Knawck knawck…

Gah! I’m always getting the two names mixed up.

The bridge collapse was VERY true. Point Pleasant, VA- 1966, I think. And author John A. Keel claims there were people claiming encounters with “Indrid Cold” which had severe emotional repercussions.

The Philadelpha Experiment. Charles Berlitz’s “based on true events” book, on which the film is based, is pretty much pure fiction.

Well, I meant that Abagnale went in to more technical detail about his scams than they showed in the movie. I know the scene you’re talking about, but it’s 20 seconds of film while there’s 2 or 3 pages about it in the book (total). To be fair though, I don’t know how you could show that in an “entertaining” way… I can’t believe that they didn’t show the “night deposit” scam though - too rich!
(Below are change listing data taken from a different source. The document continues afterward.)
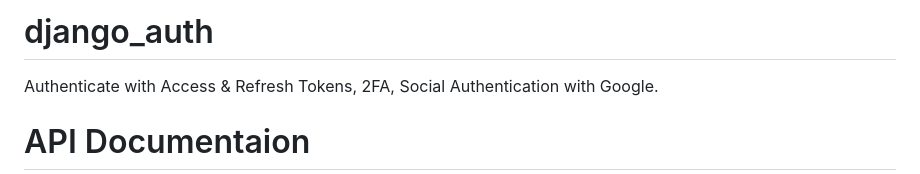
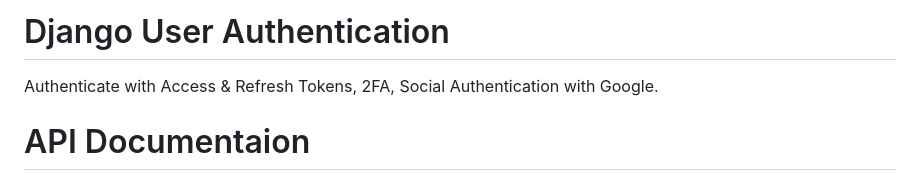
Before and after one commit to anthonynarine/django_auth, a Markdown page: README.md, the part around the change. Drawn GitHub-style.

```diff
--- a/README.md
+++ b/README.md
@@ -1,4 +1,4 @@
-# django_auth
+# Django User Authentication
 Authenticate with Access &amp; Refresh Tokens, 2FA, Social Authentication with Google.
 
 # API Documentaion
```
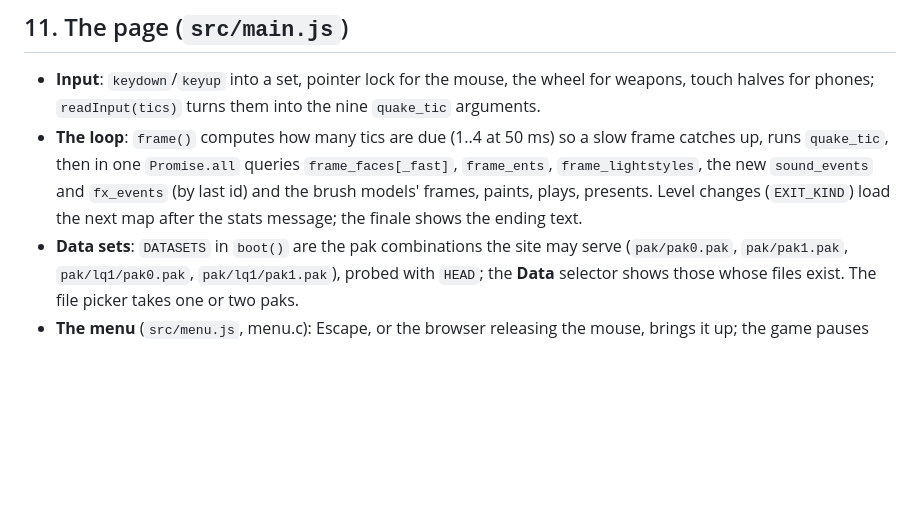
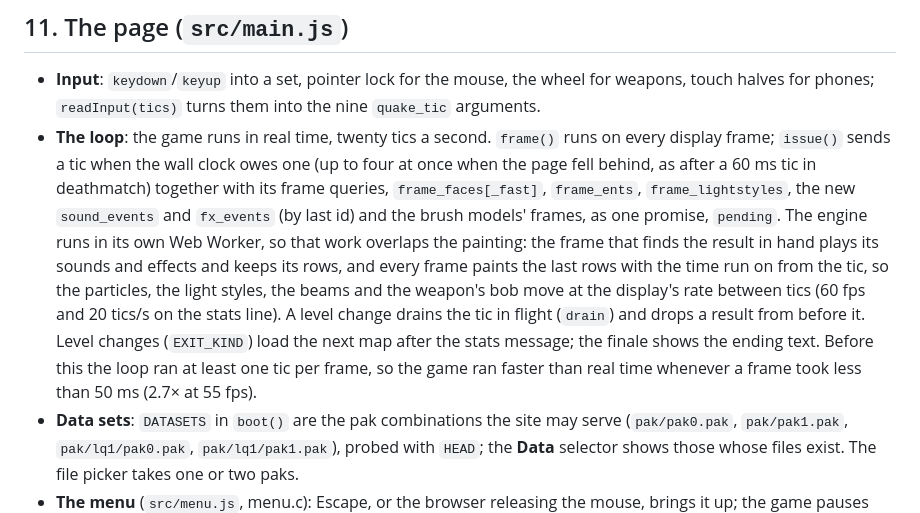
Before and after one commit to mariuz/firebird-quake, a Markdown page: docs/ARCHITECTURE.md, the part around the change. GitHub-like rendering; blank space fills up the shorter version.

```diff
--- a/docs/ARCHITECTURE.md
+++ b/docs/ARCHITECTURE.md
@@ -394,7 +394,7 @@ ammo, keys, sigils), the centre print, and a text HUD at low detail.
 ## 11. The page (`src/main.js`)
 
 - **Input**: `keydown`/`keyup` into a set, pointer lock for the mouse, the wheel for weapons, touch halves for phones; `readInput(tics)` turns them into the nine `quake_tic` arguments.
-- **The loop**: `frame()` computes how many tics are due (1..4 at 50 ms) so a slow frame catches up, runs `quake_tic`, then in one `Promise.all` queries `frame_faces[_fast]`, `frame_ents`, `frame_lightstyles`, the new `sound_events` and `fx_events` (by last id) and the brush models' frames, paints, plays, presents. Level changes (`EXIT_KIND`) load the next map after the stats message; the finale shows the ending text.
+- **The loop**: the game runs in real time, twenty tics a second. `frame()` runs on every display frame; `issue()` sends a tic when the wall clock owes one (up to four at once when the page fell behind, as after a 60 ms tic in deathmatch) together with its frame queries, `frame_faces[_fast]`, `frame_ents`, `frame_lightstyles`, the new `sound_events` and `fx_events` (by last id) and the brush models' frames, as one promise, `pending`. The engine runs in its own Web Worker, so that work overlaps the painting: the frame that finds the result in hand plays its sounds and effects and keeps its rows, and every frame paints the last rows with the time run on from the tic, so the particles, the light styles, the beams and the weapon's bob move at the display's rate between tics (60 fps and 20 tics/s on the stats line). A level change drains the tic in flight (`drain`) and drops a result from before it. Level changes (`EXIT_KIND`) load the next map after the stats message; the finale shows the ending text. Before this the loop ran at least one tic per frame, so the game ran faster than real time whenever a frame took less than 50 ms (2.7× at 55 fps).
 - **Data sets**: `DATASETS` in `boot()` are the pak combinations the site may serve (`pak/pak0.pak`, `pak/pak1.pak`, `pak/lq1/pak0.pak`, `pak/lq1/pak1.pak`), probed with `HEAD`; the **Data** selector shows those whose files exist. The file picker takes one or two paks.
 - **The menu** (`src/menu.js`, menu.c): Escape, or the browser releasing the mouse, brings it up; the game pauses (no tics) and the last frame is drawn again, dimmed (`Renderer.fadeScreen`, `Draw_FadeScreen`), with the menu over it from the pak's pictures (`gfx/qplaque.lmp`, `gfx/ttl_main.lmp`, `gfx/mainmenu.lmp`, the spinning `gfx/menudotN.lmp`, `gfx/sp_menu.lmp`, `gfx/p_option.lmp`, `gfx/helpN.lmp`, the `gfx/box_*.lmp` text box) and the console font's gold half for the options (`M_Print`), with Quake's menu sounds. Single Player's Load and Save list the twelve save slots (`gfx/p_load.lmp`, `gfx/p_save.lmp`, section 6a). The options call the same setters as the page's controls (`setDetail`, `setLogic`, `setRenderer`, `setSfx`, `setMusicVolume`). When paused, `gfx/pause.lmp` is drawn as Quake does.
 - **Settings** persist in `localStorage`: map, skill, detail (320×200 or 160×100), renderer mode, volumes, music mode, data set, mouse speed, always run, invert mouse.
```
Also changed, not shown: docs/ROADMAP.md (+10 -6 lines), docs/_dm-check.png (added), 1 other file.
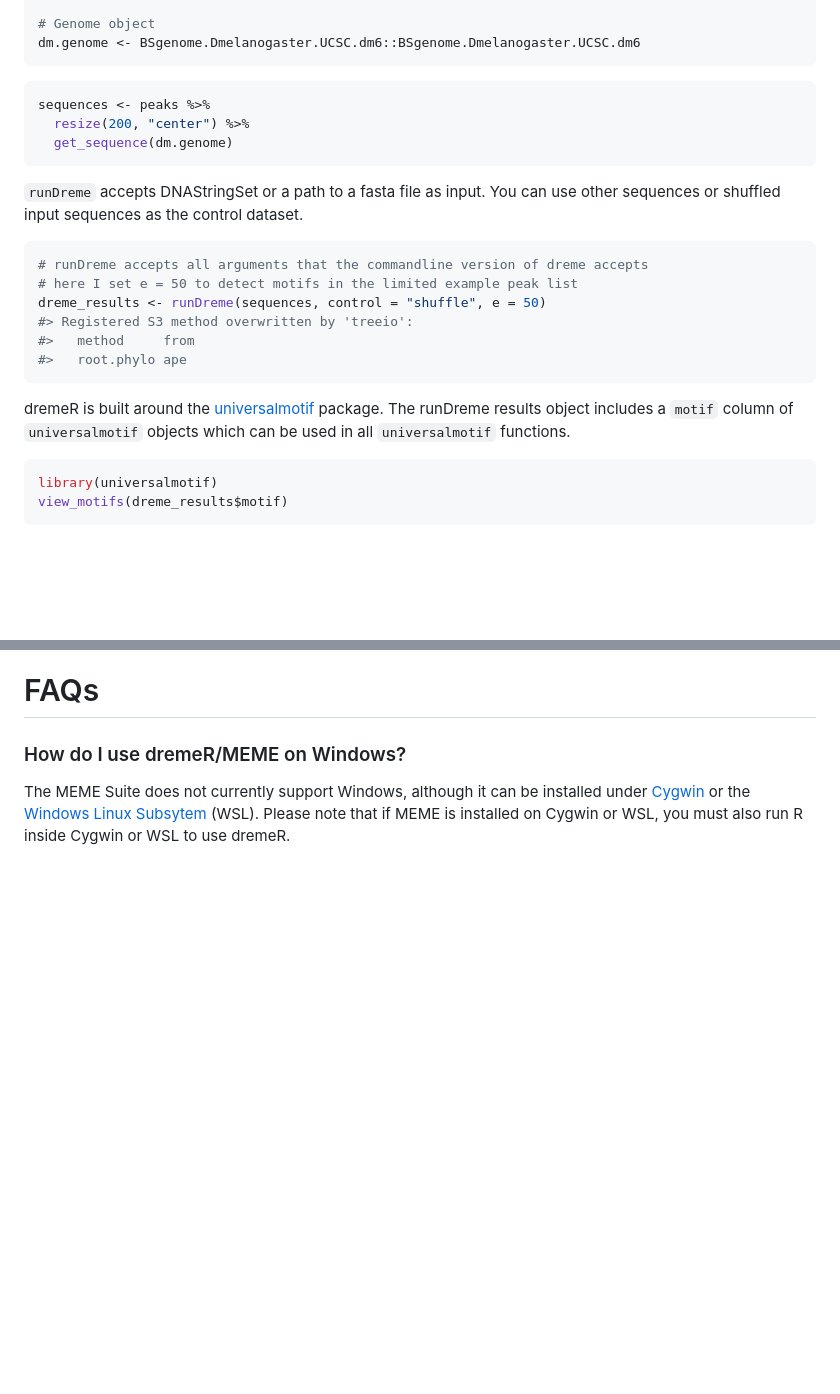
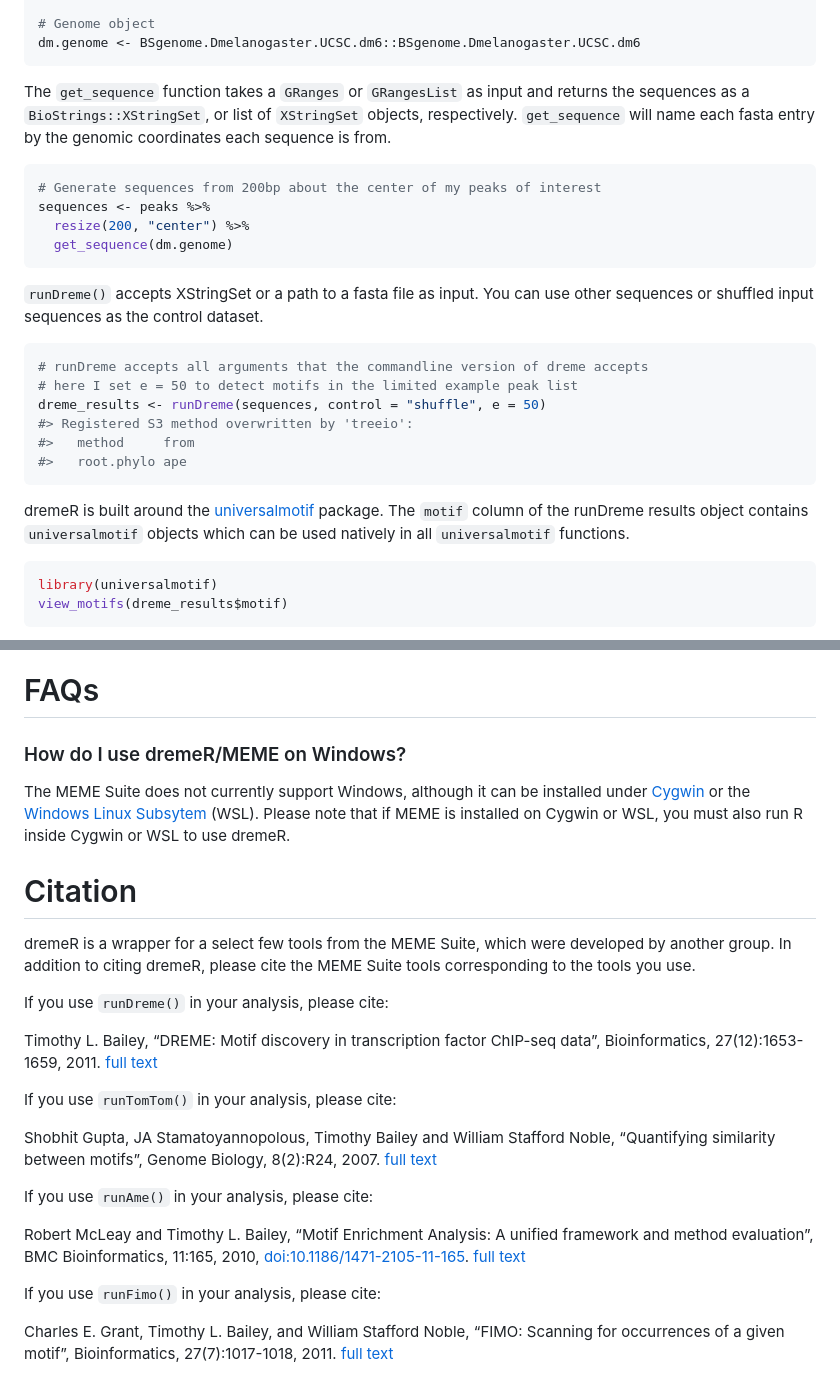
Before and after one commit to snystrom/memes, a Markdown page: README.md, 2 parts joined by grey strips. Rendered like a GitHub page; blank space fills up the shorter version.

````diff
--- a/README.md
+++ b/README.md
@@ -111,13 +162,19 @@ peaks <- readr::read_tsv(system.file("extdata/peaks/peaks.tsv", package = "dreme
 dm.genome <- BSgenome.Dmelanogaster.UCSC.dm6::BSgenome.Dmelanogaster.UCSC.dm6
 ```
 
+The `get_sequence` function takes a `GRanges` or `GRangesList` as input
+and returns the sequences as a `BioStrings::XStringSet`, or list of
+`XStringSet` objects, respectively. `get_sequence` will name each fasta
+entry by the genomic coordinates each sequence is from.
+
 ``` r
+# Generate sequences from 200bp about the center of my peaks of interest
 sequences <- peaks %>%
   resize(200, "center") %>%
   get_sequence(dm.genome)
 ```
 
-`runDreme` accepts DNAStringSet or a path to a fasta file as input. You
+`runDreme()` accepts XStringSet or a path to a fasta file as input. You
 can use other sequences or shuffled input sequences as the control
 dataset.
 
@@ -132,9 +189,9 @@ dreme_results <- runDreme(sequences, control = "shuffle", e = 50)
 
 dremeR is built around the
 [universalmotif](https://www.bioconductor.org/packages/release/bioc/html/universalmotif.html)
-package. The runDreme results object includes a `motif` column of
-`universalmotif` objects which can be used in all `universalmotif`
-functions.
+package. The `motif` column of the runDreme results object contains
+`universalmotif` objects which can be used natively in all
+`universalmotif` functions.
 
 ``` r
 library(universalmotif)
@@ -224,3 +308,35 @@ installed under [Cygwin](https://www.cygwin.com/) or the [Windows Linux
 Subsytem](https://docs.microsoft.com/en-us/windows/wsl/install-win10)
 (WSL). Please note that if MEME is installed on Cygwin or WSL, you must
 also run R inside Cygwin or WSL to use dremeR.
+
+# Citation
+
+dremeR is a wrapper for a select few tools from the MEME Suite, which
+were developed by another group. In addition to citing dremeR, please
+cite the MEME Suite tools corresponding to the tools you use.
+
+If you use `runDreme()` in your analysis, please cite:
+
+Timothy L. Bailey, “DREME: Motif discovery in transcription factor
+ChIP-seq data”, Bioinformatics, 27(12):1653-1659, 2011. [full
+text](https://academic.oup.com/bioinformatics/article/27/12/1653/257754)
+
+If you use `runTomTom()` in your analysis, please cite:
+
+Shobhit Gupta, JA Stamatoyannopolous, Timothy Bailey and William
+Stafford Noble, “Quantifying similarity between motifs”, Genome Biology,
+8(2):R24, 2007. [full text](http://genomebiology.com/2007/8/2/R24)
+
+If you use `runAme()` in your analysis, please cite:
+
+Robert McLeay and Timothy L. Bailey, “Motif Enrichment Analysis: A
+unified framework and method evaluation”, BMC Bioinformatics, 11:165,
+2010, <doi:10.1186/1471-2105-11-165>. [full
+text](http://www.biomedcentral.com/1471-2105/11/165)
+
+If you use `runFimo()` in your analysis, please cite:
+
+Charles E. Grant, Timothy L. Bailey, and William Stafford Noble, “FIMO:
+Scanning for occurrences of a given motif”, Bioinformatics,
+27(7):1017-1018, 2011. [full
+text](http://bioinformatics.oxfordjournals.org/content/early/2011/02/16/bioinformatics.btr064.full)
````
Also changed, not shown: other parts of README.md (+89 -11 lines), man/figures/README-unnamed-chunk-11-1.png, man/figures/README-unnamed-chunk-12-1.png (added), 4 other files.
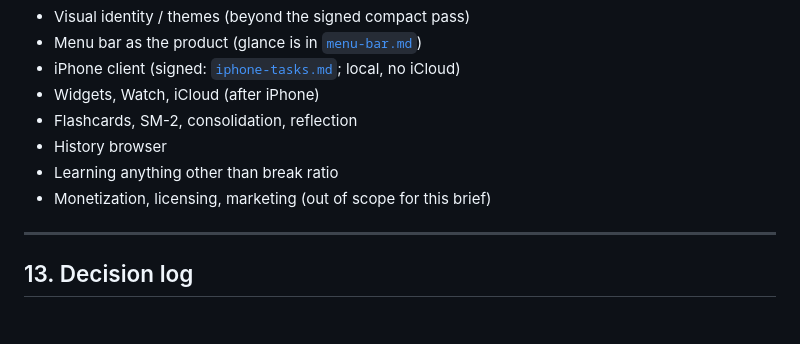
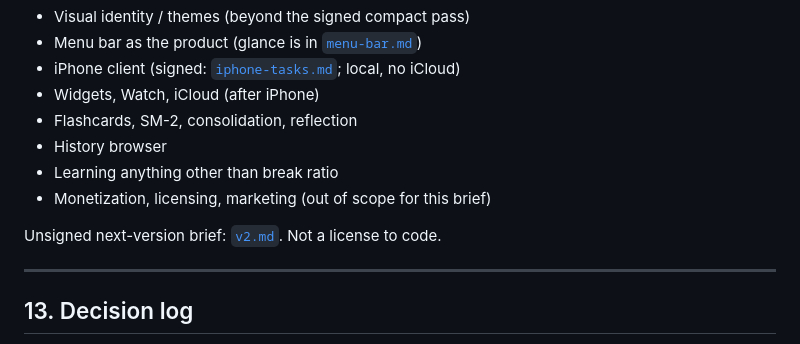
Before and after one commit to francarraras/flowmo-dev, a Markdown page: docs/PROJECT.md, the part around the change. GitHub-like rendering; blank space fills up the shorter version.

Commit message:
Record an unsigned v2 brief: widget, then iCloud, then history.
Not a license to code until a slice is signed.

```diff
--- a/docs/PROJECT.md
+++ b/docs/PROJECT.md
@@ -260,6 +260,8 @@ Suggested first vertical slice when someone is told to build: **idle → type on
 - Learning anything other than break ratio
 - Monetization, licensing, marketing (out of scope for this brief)
 
+Unsigned next-version brief: [`v2.md`](v2.md). Not a license to code.
+
 ---
 
 ## 13. Decision log
```
Also changed, not shown: AGENTS.md (+1 -1 lines), docs/v2.md (added, +96 -0 lines).
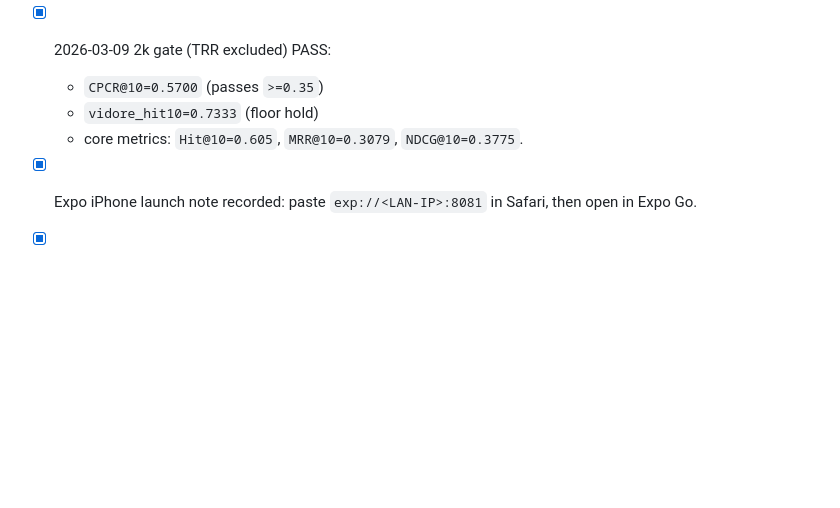
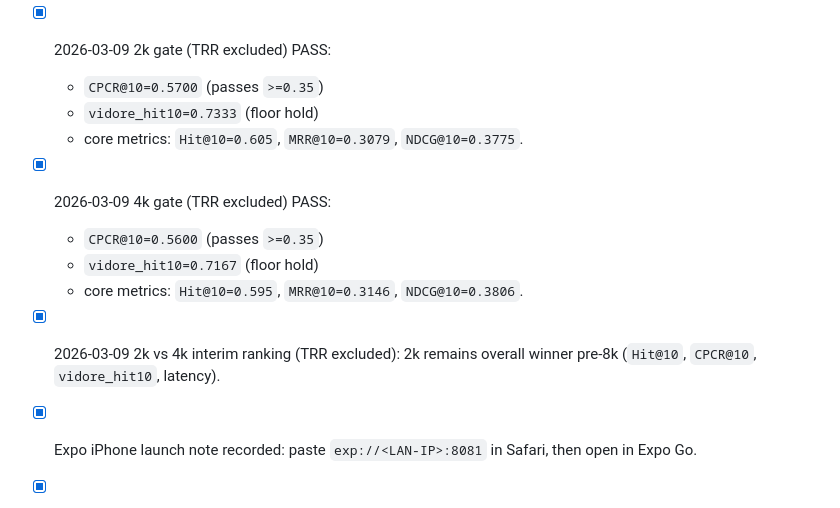
Before and after one commit to nate-walter/GemmPali, a Markdown page: CHECKLIST.md, the part around the change. Rendered like a GitHub page; blank space fills up the shorter version.

```diff
--- a/CHECKLIST.md
+++ b/CHECKLIST.md
@@ -134,6 +134,11 @@ Execution lock reminder:
   - `CPCR@10=0.5700` (passes `>=0.35`)
   - `vidore_hit10=0.7333` (floor hold)
   - core metrics: `Hit@10=0.605`, `MRR@10=0.3079`, `NDCG@10=0.3775`.
+- [x] 2026-03-09 4k gate (TRR excluded) PASS:
+  - `CPCR@10=0.5600` (passes `>=0.35`)
+  - `vidore_hit10=0.7167` (floor hold)
+  - core metrics: `Hit@10=0.595`, `MRR@10=0.3146`, `NDCG@10=0.3806`.
+- [x] 2026-03-09 2k vs 4k interim ranking (TRR excluded): 2k remains overall winner pre-8k (`Hit@10`, `CPCR@10`, `vidore_hit10`, latency).
 - [x] Expo iPhone launch note recorded: paste `exp://<LAN-IP>:8081` in Safari, then open in Expo Go.
 - [x] Keep all long-term datasets on HDD.
 - [x] Use NVMe only as temporary training cache, staged per phase.
```
Also changed, not shown: README.md (+27 -0 lines).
Also, I wanted to pimp for the flick Sweet and Lowdown. It’s a “mockumentary” based on a ficticious musician (Sean Penn) that has a love\hate relationship with (non-ficticious) Django Reinhart (hope I spelled that correctly - I’m terminal serviced into my home box and don’t have the time or bandwidth to check). ANYWAY, it’s a great movie, even if you don’t like Woody Allen (who appears in the “interview sessions”, but does not play a “role” in the film, and I don’t think he directed it either).